• _Task to carry out_: In the listing below, locate the lines bearing the word "exhausted". Copy every one of them.

*** Data for processing ***

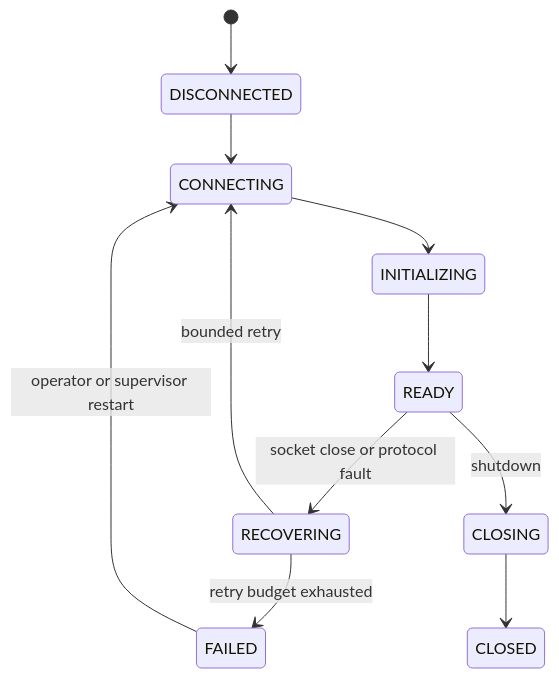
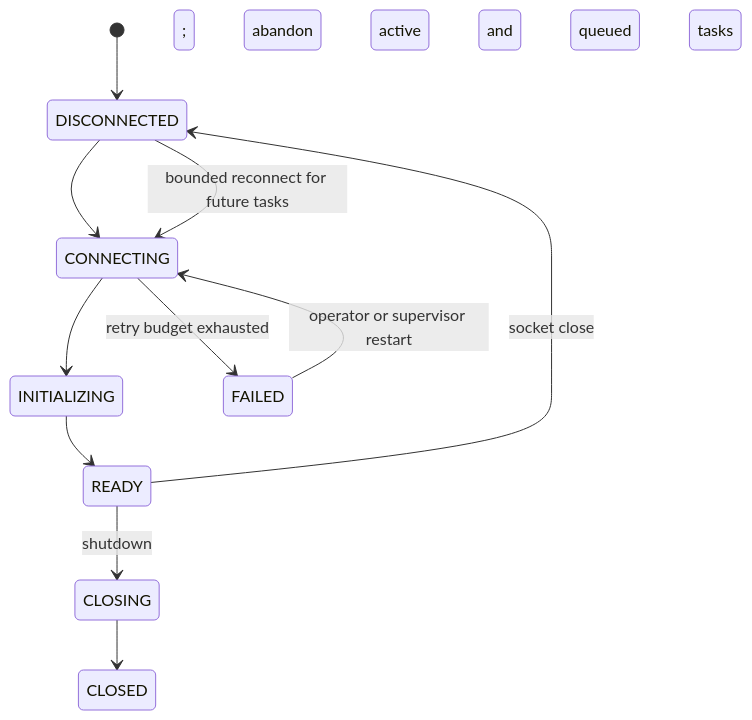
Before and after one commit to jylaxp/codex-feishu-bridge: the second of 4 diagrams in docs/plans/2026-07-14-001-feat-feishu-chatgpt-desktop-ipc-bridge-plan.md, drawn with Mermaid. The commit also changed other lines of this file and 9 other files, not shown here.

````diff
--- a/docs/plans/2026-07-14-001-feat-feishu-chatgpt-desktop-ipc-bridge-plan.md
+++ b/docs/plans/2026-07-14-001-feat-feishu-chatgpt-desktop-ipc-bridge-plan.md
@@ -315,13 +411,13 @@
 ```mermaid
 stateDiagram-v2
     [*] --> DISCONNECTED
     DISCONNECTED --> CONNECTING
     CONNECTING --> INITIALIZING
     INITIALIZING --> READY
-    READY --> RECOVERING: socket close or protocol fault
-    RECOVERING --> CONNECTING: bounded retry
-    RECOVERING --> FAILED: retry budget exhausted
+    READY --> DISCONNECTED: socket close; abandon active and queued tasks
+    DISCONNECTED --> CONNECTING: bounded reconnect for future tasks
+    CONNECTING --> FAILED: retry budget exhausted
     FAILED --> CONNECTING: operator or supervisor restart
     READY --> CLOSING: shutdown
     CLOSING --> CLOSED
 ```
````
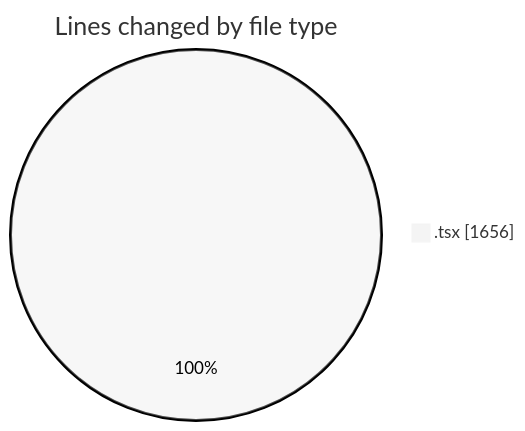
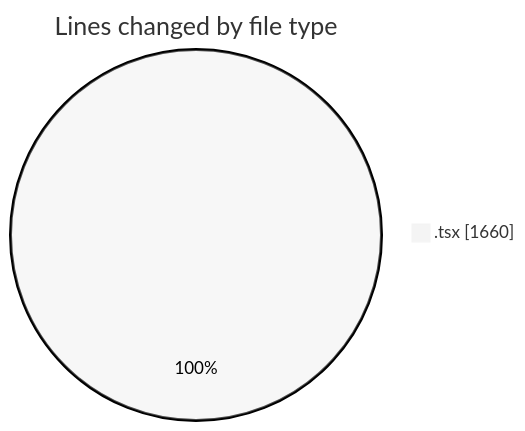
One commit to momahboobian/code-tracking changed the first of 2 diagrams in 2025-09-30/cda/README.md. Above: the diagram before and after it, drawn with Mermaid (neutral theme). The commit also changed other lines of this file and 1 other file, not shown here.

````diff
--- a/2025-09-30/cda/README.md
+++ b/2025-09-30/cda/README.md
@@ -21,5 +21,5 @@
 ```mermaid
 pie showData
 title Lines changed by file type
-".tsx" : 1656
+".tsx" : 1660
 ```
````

*** End of Data for processing ***

• _Final answer_:
-    RECOVERING --> FAILED: retry budget exhausted
+    CONNECTING --> FAILED: retry budget exhausted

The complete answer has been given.